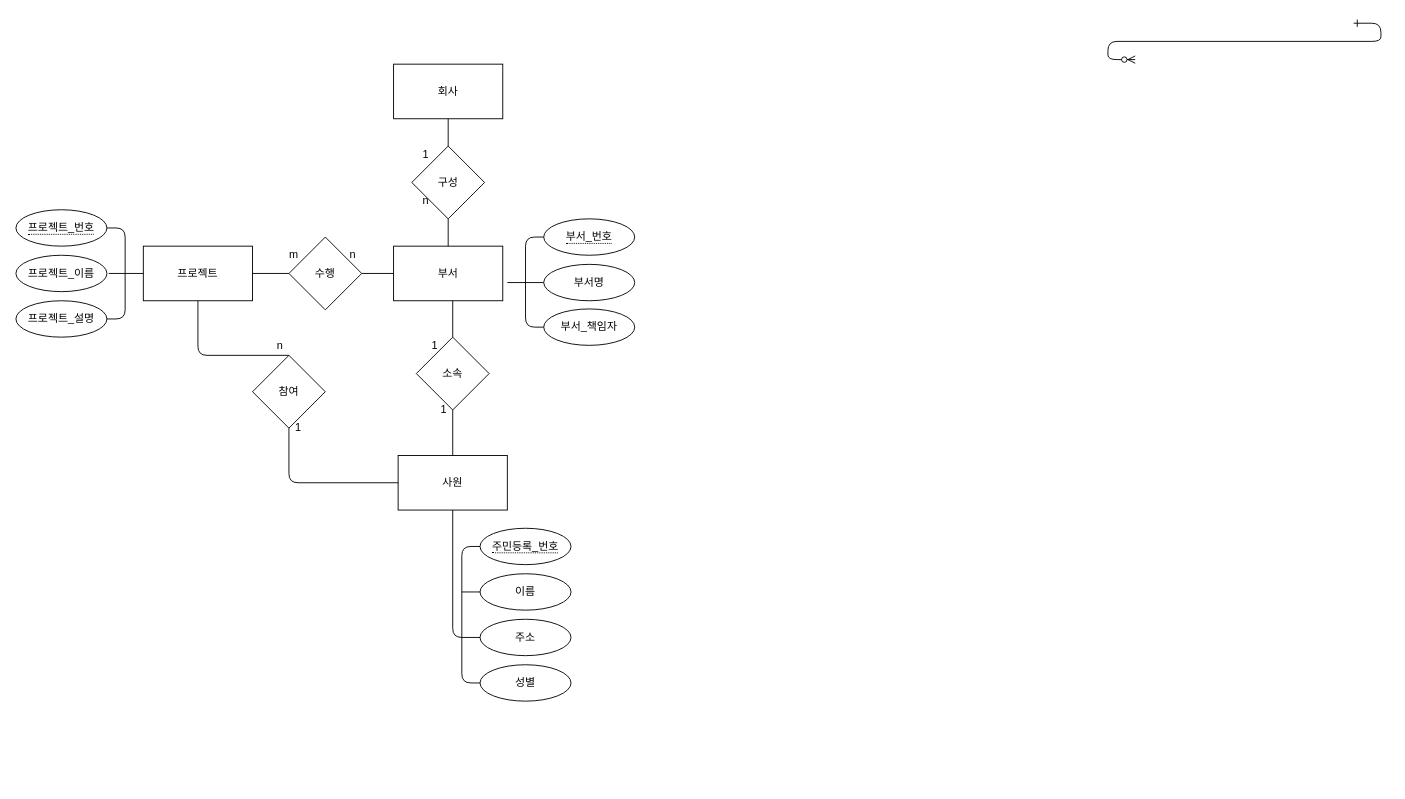
Earlier version of the draw.io diagram page "ER-Diagram" (1 of 3) of Untitled Diagram.drawio (oss0202/erwin). Source tidied: cells renumbered, new cells numbered last; positions are measured from the earlier drawing's top-left corner, leaving out a move shared by most shapes. Both pictures are drawn from the tidied source at 91%, with x=0, y=0 at pixel (15, 23).
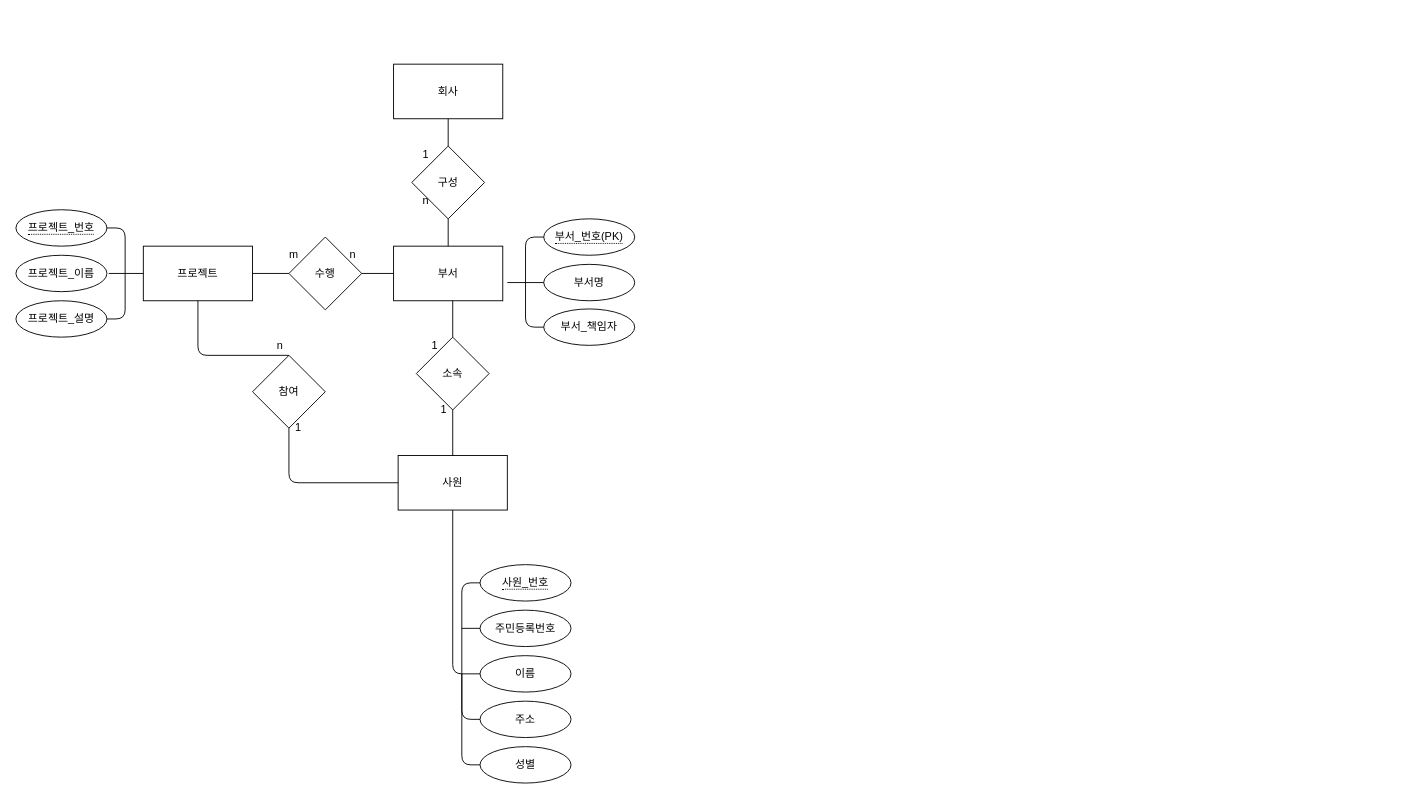
After the change.

The change refers to these unchanged cells:
```xml
<mxCell id="16" value="사원" style="rounded=0;whiteSpace=wrap;html=1;" parent="1" vertex="1">
  <mxGeometry x="420" y="475" width="120" height="60" as="geometry" />
</mxCell>
```

Change to the diagram source:
```diff
@@
-    <mxCell id="2" style="edgeStyle=entityRelationEdgeStyle;endArrow=ERzeroToMany;startArrow=ERone;endFill=1;startFill=0;" parent="1" edge="1">
-      <mxGeometry relative="1" as="geometry">
-        <mxPoint x="1470" as="sourcePoint" />
-        <mxPoint x="1230" y="40" as="targetPoint" />
-      </mxGeometry>
-    </mxCell>
@@
-    <mxCell id="29" value="&lt;span style=&quot;border-bottom: 1px dotted&quot;&gt;부서_번호&lt;/span&gt;" style="ellipse;whiteSpace=wrap;html=1;align=center;gradientColor=none;" parent="1" vertex="1">
+    <mxCell id="29" value="&lt;span style=&quot;border-bottom: 1px dotted&quot;&gt;부서_번호(PK)&lt;/span&gt;" style="ellipse;whiteSpace=wrap;html=1;align=center;gradientColor=none;" parent="1" vertex="1">
       <mxGeometry x="580" y="215" width="100" height="40" as="geometry" />
     </mxCell>
@@
-    <mxCell id="33" value="&lt;span style=&quot;border-bottom: 1px dotted&quot;&gt;주민등록_번호&lt;/span&gt;" style="ellipse;whiteSpace=wrap;html=1;align=center;gradientColor=none;" parent="1" vertex="1">
-      <mxGeometry x="510" y="555" width="100" height="40" as="geometry" />
+    <mxCell id="33" value="&lt;span style=&quot;border-bottom: 1px dotted&quot;&gt;사원_번호&lt;/span&gt;" style="ellipse;whiteSpace=wrap;html=1;align=center;gradientColor=none;" parent="1" vertex="1">
+      <mxGeometry x="510" y="595" width="100" height="40" as="geometry" />
     </mxCell>
-    <mxCell id="34" value="이름" style="ellipse;whiteSpace=wrap;html=1;align=center;" parent="1" vertex="1">
-      <mxGeometry x="510" y="605" width="100" height="40" as="geometry" />
+    <mxCell id="34" value="주민등록번호" style="ellipse;whiteSpace=wrap;html=1;align=center;" parent="1" vertex="1">
+      <mxGeometry x="510" y="645" width="100" height="40" as="geometry" />
     </mxCell>
-    <mxCell id="35" value="주소" style="ellipse;whiteSpace=wrap;html=1;align=center;" parent="1" vertex="1">
-      <mxGeometry x="510" y="655" width="100" height="40" as="geometry" />
+    <mxCell id="35" value="이름" style="ellipse;whiteSpace=wrap;html=1;align=center;" parent="1" vertex="1">
+      <mxGeometry x="510" y="695" width="100" height="40" as="geometry" />
     </mxCell>
-    <mxCell id="36" value="성별" style="ellipse;whiteSpace=wrap;html=1;align=center;" parent="1" vertex="1">
-      <mxGeometry x="510" y="705" width="100" height="40" as="geometry" />
+    <mxCell id="36" value="주소" style="ellipse;whiteSpace=wrap;html=1;align=center;" parent="1" vertex="1">
+      <mxGeometry x="510" y="745" width="100" height="40" as="geometry" />
     </mxCell>
@@
     <mxCell id="43" style="endArrow=none;html=1;entryX=0;entryY=0.5;entryDx=0;entryDy=0;exitX=0.5;exitY=1;exitDx=0;exitDy=0;" parent="1" edge="1" source="16" target="35">
       <mxGeometry relative="1" as="geometry">
         <Array as="points">
-          <mxPoint x="480" y="675" />
+          <mxPoint x="480" y="715" />
         </Array>
       </mxGeometry>
     </mxCell>
     <mxCell id="44" style="endArrow=none;html=1;exitX=0;exitY=0.5;exitDx=0;exitDy=0;" parent="1" edge="1" source="33">
       <mxGeometry relative="1" as="geometry">
-        <mxPoint x="490" y="675" as="targetPoint" />
+        <mxPoint x="490" y="715" as="targetPoint" />
         <Array as="points">
-          <mxPoint x="490" y="575" />
+          <mxPoint x="490" y="615" />
         </Array>
       </mxGeometry>
     </mxCell>
-    <mxCell id="45" style="endArrow=none;html=1;exitX=0;exitY=0.5;exitDx=0;exitDy=0;" parent="1" edge="1" source="34">
+    <mxCell id="45" style="endArrow=none;html=1;exitX=0;exitY=0.5;exitDx=0;exitDy=0;" parent="1" edge="1">
       <mxGeometry relative="1" as="geometry">
-        <mxPoint x="490" y="625" as="targetPoint" />
+        <mxPoint x="510" y="665" as="sourcePoint" />
+        <mxPoint x="490" y="665" as="targetPoint" />
       </mxGeometry>
     </mxCell>
     <mxCell id="46" style="endArrow=none;html=1;exitX=0;exitY=0.5;exitDx=0;exitDy=0;" parent="1" edge="1" source="36">
       <mxGeometry relative="1" as="geometry">
-        <mxPoint x="490" y="675" as="targetPoint" />
+        <mxPoint x="490" y="715" as="targetPoint" />
         <Array as="points">
-          <mxPoint x="490" y="725" />
+          <mxPoint x="490" y="765" />
         </Array>
       </mxGeometry>
     </mxCell>
+    <mxCell id="47" value="성별" style="ellipse;whiteSpace=wrap;html=1;align=center;" parent="1" vertex="1">
+      <mxGeometry x="510" y="795" width="100" height="40" as="geometry" />
+    </mxCell>
+    <mxCell id="48" style="endArrow=none;html=1;exitX=0;exitY=0.5;exitDx=0;exitDy=0;" parent="1" edge="1" source="47">
+      <mxGeometry relative="1" as="geometry">
+        <mxPoint x="490" y="715" as="targetPoint" />
+        <Array as="points">
+          <mxPoint x="490" y="815" />
+        </Array>
+      </mxGeometry>
+    </mxCell>
```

(PROMPT): Copy the entries exactly. Leave out the images.

(EXERCISE SOLUTION):
Earlier version of the draw.io diagram page "ER-Diagram" (1 of 3) of Untitled Diagram.drawio (oss0202/erwin). Source tidied: cells renumbered, new cells numbered last; positions are measured from the earlier drawing's top-left corner, leaving out a move shared by most shapes. Both pictures are drawn from the tidied source at 91%, with x=0, y=0 at pixel (15, 23).
After the change.

The change refers to these unchanged cells:
```xml
<mxCell id="16" value="사원" style="rounded=0;whiteSpace=wrap;html=1;" parent="1" vertex="1">
  <mxGeometry x="420" y="475" width="120" height="60" as="geometry" />
</mxCell>
```

Change to the diagram source:
```diff
@@
-    <mxCell id="2" style="edgeStyle=entityRelationEdgeStyle;endArrow=ERzeroToMany;startArrow=ERone;endFill=1;startFill=0;" parent="1" edge="1">
-      <mxGeometry relative="1" as="geometry">
-        <mxPoint x="1470" as="sourcePoint" />
-        <mxPoint x="1230" y="40" as="targetPoint" />
-      </mxGeometry>
-    </mxCell>
@@
-    <mxCell id="29" value="&lt;span style=&quot;border-bottom: 1px dotted&quot;&gt;부서_번호&lt;/span&gt;" style="ellipse;whiteSpace=wrap;html=1;align=center;gradientColor=none;" parent="1" vertex="1">
+    <mxCell id="29" value="&lt;span style=&quot;border-bottom: 1px dotted&quot;&gt;부서_번호(PK)&lt;/span&gt;" style="ellipse;whiteSpace=wrap;html=1;align=center;gradientColor=none;" parent="1" vertex="1">
       <mxGeometry x="580" y="215" width="100" height="40" as="geometry" />
     </mxCell>
@@
-    <mxCell id="33" value="&lt;span style=&quot;border-bottom: 1px dotted&quot;&gt;주민등록_번호&lt;/span&gt;" style="ellipse;whiteSpace=wrap;html=1;align=center;gradientColor=none;" parent="1" vertex="1">
-      <mxGeometry x="510" y="555" width="100" height="40" as="geometry" />
+    <mxCell id="33" value="&lt;span style=&quot;border-bottom: 1px dotted&quot;&gt;사원_번호&lt;/span&gt;" style="ellipse;whiteSpace=wrap;html=1;align=center;gradientColor=none;" parent="1" vertex="1">
+      <mxGeometry x="510" y="595" width="100" height="40" as="geometry" />
     </mxCell>
-    <mxCell id="34" value="이름" style="ellipse;whiteSpace=wrap;html=1;align=center;" parent="1" vertex="1">
-      <mxGeometry x="510" y="605" width="100" height="40" as="geometry" />
+    <mxCell id="34" value="주민등록번호" style="ellipse;whiteSpace=wrap;html=1;align=center;" parent="1" vertex="1">
+      <mxGeometry x="510" y="645" width="100" height="40" as="geometry" />
     </mxCell>
-    <mxCell id="35" value="주소" style="ellipse;whiteSpace=wrap;html=1;align=center;" parent="1" vertex="1">
-      <mxGeometry x="510" y="655" width="100" height="40" as="geometry" />
+    <mxCell id="35" value="이름" style="ellipse;whiteSpace=wrap;html=1;align=center;" parent="1" vertex="1">
+      <mxGeometry x="510" y="695" width="100" height="40" as="geometry" />
     </mxCell>
-    <mxCell id="36" value="성별" style="ellipse;whiteSpace=wrap;html=1;align=center;" parent="1" vertex="1">
-      <mxGeometry x="510" y="705" width="100" height="40" as="geometry" />
+    <mxCell id="36" value="주소" style="ellipse;whiteSpace=wrap;html=1;align=center;" parent="1" vertex="1">
+      <mxGeometry x="510" y="745" width="100" height="40" as="geometry" />
     </mxCell>
@@
     <mxCell id="43" style="endArrow=none;html=1;entryX=0;entryY=0.5;entryDx=0;entryDy=0;exitX=0.5;exitY=1;exitDx=0;exitDy=0;" parent="1" edge="1" source="16" target="35">
       <mxGeometry relative="1" as="geometry">
         <Array as="points">
-          <mxPoint x="480" y="675" />
+          <mxPoint x="480" y="715" />
         </Array>
       </mxGeometry>
     </mxCell>
     <mxCell id="44" style="endArrow=none;html=1;exitX=0;exitY=0.5;exitDx=0;exitDy=0;" parent="1" edge="1" source="33">
       <mxGeometry relative="1" as="geometry">
-        <mxPoint x="490" y="675" as="targetPoint" />
+        <mxPoint x="490" y="715" as="targetPoint" />
         <Array as="points">
-          <mxPoint x="490" y="575" />
+          <mxPoint x="490" y="615" />
         </Array>
       </mxGeometry>
     </mxCell>
-    <mxCell id="45" style="endArrow=none;html=1;exitX=0;exitY=0.5;exitDx=0;exitDy=0;" parent="1" edge="1" source="34">
+    <mxCell id="45" style="endArrow=none;html=1;exitX=0;exitY=0.5;exitDx=0;exitDy=0;" parent="1" edge="1">
       <mxGeometry relative="1" as="geometry">
-        <mxPoint x="490" y="625" as="targetPoint" />
+        <mxPoint x="510" y="665" as="sourcePoint" />
+        <mxPoint x="490" y="665" as="targetPoint" />
       </mxGeometry>
     </mxCell>
     <mxCell id="46" style="endArrow=none;html=1;exitX=0;exitY=0.5;exitDx=0;exitDy=0;" parent="1" edge="1" source="36">
       <mxGeometry relative="1" as="geometry">
-        <mxPoint x="490" y="675" as="targetPoint" />
+        <mxPoint x="490" y="715" as="targetPoint" />
         <Array as="points">
-          <mxPoint x="490" y="725" />
+          <mxPoint x="490" y="765" />
         </Array>
       </mxGeometry>
     </mxCell>
+    <mxCell id="47" value="성별" style="ellipse;whiteSpace=wrap;html=1;align=center;" parent="1" vertex="1">
+      <mxGeometry x="510" y="795" width="100" height="40" as="geometry" />
+    </mxCell>
+    <mxCell id="48" style="endArrow=none;html=1;exitX=0;exitY=0.5;exitDx=0;exitDy=0;" parent="1" edge="1" source="47">
+      <mxGeometry relative="1" as="geometry">
+        <mxPoint x="490" y="715" as="targetPoint" />
+        <Array as="points">
+          <mxPoint x="490" y="815" />
+        </Array>
+      </mxGeometry>
+    </mxCell>
```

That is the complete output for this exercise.